Black was born near Bitche, Lorraine, France. He attended college in Metz before moving with his family to the United States in 1844, settling near Lockport, New York. He moved with his wife to Milwaukee in 1857, where he started a wholesale wine and liquor business. Black was active in politics, having served in the Wisconsin State Assembly, the Wisconsin State Senate, the Milwaukee Common Council, and, in 1878, as Mayor of Milwaukee for a two-year term, a Democrat in a city largely Republican at the time. He appointed a fellow Democrat as police chief, who fired twenty-five Republican policemen (as part of the spoils system then prevalent).[2] He was described by a contemporary, publisher William George Bruce, as "a tall, broad-shouldered, dark-bearded man, a positive character who spoke his mind freely and who called a spade a spade."[3] Black was the Democratic nominee to the United States Congress in 1886, but was defeated by Henry Smith of the Union Labor Party.

He is buried at Calvary Cemetery in Milwaukee.[4]

References[edit]

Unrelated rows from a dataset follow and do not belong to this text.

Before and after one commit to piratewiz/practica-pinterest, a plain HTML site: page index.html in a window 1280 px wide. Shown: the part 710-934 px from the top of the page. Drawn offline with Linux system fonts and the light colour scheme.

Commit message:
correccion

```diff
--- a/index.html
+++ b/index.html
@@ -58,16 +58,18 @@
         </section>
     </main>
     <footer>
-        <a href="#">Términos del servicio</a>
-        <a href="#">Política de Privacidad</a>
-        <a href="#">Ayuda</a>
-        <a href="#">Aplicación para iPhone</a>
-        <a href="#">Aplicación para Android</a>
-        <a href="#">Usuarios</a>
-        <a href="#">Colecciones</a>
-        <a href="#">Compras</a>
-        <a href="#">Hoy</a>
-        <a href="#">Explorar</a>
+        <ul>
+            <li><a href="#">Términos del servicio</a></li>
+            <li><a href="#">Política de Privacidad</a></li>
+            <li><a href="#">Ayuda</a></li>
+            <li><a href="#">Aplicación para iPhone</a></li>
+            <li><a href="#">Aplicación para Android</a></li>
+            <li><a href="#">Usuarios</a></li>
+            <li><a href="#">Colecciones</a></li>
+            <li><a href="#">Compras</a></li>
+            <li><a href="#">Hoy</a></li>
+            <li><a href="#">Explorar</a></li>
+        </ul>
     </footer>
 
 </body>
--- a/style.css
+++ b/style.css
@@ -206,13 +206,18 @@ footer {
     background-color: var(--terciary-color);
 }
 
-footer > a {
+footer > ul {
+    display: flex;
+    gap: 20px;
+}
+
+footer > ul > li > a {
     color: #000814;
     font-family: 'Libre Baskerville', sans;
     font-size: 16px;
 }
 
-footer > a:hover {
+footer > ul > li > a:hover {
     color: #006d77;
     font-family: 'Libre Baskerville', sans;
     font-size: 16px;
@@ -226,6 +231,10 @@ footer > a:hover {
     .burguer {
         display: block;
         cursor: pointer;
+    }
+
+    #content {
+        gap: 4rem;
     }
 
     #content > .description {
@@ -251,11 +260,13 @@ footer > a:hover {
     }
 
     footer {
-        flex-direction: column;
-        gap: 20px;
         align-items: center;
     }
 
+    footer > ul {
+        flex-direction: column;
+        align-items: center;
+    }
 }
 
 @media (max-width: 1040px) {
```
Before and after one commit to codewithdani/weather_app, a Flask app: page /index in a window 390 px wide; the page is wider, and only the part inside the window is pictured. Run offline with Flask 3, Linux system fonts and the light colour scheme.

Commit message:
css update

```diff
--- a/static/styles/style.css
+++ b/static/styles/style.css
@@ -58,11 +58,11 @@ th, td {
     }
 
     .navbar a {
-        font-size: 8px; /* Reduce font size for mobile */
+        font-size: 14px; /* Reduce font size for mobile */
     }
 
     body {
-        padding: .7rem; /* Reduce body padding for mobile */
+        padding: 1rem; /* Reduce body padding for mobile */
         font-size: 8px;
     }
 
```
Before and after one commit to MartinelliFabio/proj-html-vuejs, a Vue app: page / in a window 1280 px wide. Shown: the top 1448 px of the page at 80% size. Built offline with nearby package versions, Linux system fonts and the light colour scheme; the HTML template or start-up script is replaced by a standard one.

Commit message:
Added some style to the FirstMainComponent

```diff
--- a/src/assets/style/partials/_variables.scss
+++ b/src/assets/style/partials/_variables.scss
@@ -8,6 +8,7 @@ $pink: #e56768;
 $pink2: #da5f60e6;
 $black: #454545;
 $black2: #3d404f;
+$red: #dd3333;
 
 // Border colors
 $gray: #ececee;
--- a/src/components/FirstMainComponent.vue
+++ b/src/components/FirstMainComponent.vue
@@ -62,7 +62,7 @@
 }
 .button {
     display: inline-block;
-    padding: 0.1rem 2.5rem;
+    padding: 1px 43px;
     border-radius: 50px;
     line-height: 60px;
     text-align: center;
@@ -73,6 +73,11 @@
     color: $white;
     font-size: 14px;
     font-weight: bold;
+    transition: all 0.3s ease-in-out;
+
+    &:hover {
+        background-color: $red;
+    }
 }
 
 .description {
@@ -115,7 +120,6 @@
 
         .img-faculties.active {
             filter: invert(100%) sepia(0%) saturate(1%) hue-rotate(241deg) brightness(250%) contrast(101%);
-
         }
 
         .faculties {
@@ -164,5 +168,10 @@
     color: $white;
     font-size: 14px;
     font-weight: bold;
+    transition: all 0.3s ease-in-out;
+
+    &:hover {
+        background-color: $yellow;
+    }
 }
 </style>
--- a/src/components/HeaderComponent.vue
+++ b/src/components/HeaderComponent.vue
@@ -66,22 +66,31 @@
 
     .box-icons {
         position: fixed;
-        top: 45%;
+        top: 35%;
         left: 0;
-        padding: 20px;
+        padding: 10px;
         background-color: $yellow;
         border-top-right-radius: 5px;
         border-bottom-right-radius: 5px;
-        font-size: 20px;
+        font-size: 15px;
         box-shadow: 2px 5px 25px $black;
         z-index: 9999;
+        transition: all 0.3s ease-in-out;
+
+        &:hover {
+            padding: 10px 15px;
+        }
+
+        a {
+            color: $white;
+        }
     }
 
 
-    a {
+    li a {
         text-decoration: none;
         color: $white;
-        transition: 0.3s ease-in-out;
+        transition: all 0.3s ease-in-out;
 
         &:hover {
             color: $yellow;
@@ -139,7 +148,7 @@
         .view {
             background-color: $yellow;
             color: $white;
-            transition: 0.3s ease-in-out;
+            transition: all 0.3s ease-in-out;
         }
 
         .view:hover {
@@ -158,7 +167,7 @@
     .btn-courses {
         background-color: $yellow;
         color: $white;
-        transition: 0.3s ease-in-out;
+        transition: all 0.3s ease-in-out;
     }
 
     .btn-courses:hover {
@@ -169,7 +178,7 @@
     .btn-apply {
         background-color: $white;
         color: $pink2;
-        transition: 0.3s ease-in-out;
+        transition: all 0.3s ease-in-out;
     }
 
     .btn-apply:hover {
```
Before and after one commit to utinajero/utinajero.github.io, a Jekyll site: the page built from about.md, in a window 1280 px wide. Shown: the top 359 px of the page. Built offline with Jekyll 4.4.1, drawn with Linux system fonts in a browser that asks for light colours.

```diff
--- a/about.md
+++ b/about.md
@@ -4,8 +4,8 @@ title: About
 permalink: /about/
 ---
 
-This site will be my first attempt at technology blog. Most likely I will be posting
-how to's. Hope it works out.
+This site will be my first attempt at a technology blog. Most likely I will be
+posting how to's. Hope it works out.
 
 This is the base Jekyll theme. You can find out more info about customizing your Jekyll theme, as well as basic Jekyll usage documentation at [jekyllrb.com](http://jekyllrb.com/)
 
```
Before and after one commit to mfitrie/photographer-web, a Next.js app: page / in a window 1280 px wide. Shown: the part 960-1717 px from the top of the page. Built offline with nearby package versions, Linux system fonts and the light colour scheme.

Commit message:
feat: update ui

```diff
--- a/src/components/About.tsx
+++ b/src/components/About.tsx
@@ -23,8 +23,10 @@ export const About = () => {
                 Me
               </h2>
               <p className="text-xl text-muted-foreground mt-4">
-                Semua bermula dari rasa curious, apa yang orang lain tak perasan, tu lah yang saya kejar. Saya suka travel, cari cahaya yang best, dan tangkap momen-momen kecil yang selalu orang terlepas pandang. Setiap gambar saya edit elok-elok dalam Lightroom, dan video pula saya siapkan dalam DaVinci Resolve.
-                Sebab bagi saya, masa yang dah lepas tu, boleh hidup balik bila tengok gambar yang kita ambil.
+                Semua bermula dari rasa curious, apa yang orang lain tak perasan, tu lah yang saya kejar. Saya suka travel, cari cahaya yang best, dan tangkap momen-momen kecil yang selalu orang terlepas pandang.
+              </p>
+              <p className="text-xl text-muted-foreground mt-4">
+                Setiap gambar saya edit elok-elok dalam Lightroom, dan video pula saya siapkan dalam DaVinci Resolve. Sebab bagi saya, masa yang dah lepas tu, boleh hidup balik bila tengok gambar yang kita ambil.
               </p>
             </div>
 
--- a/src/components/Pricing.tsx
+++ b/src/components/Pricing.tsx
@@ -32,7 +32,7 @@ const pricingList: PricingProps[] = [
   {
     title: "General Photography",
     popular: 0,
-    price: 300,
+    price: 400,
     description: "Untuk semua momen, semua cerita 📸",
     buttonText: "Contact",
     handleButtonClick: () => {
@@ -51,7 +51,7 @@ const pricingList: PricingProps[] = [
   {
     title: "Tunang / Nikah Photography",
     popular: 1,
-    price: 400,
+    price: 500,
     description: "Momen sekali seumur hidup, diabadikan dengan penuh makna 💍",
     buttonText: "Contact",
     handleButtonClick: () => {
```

  1. ^ John Black
  2. ^ Wellauer-Lenius, Maralyn A. Milwaukee Police Department. Mt. Pleasant, SC: Arcadia Publishing, 2008; p. 10.
  3. ^ Bruce, William George. "Memoirs of William George Bruce: Seeing and Hearing Eminent Persons". Wisconsin Magazine of History, V. 18, No. 1 (Sept. 1934), p.52
  4. ^ Aikens, Andrew J. and Lewis A. Proctor, eds. Men of progress. Wisconsin. A selected list of biographical sketches and portraits of the leaders in business, professional and official life. Together with short notes on the history and character of Wisconsin. Milwaukee: The Evening Wisconsin company, 1897; pp. 630-632.
Political offices
Preceded by
Ammi R. Butler
Mayor of Milwaukee
1878–1880
Succeeded by
Thomas H. Brown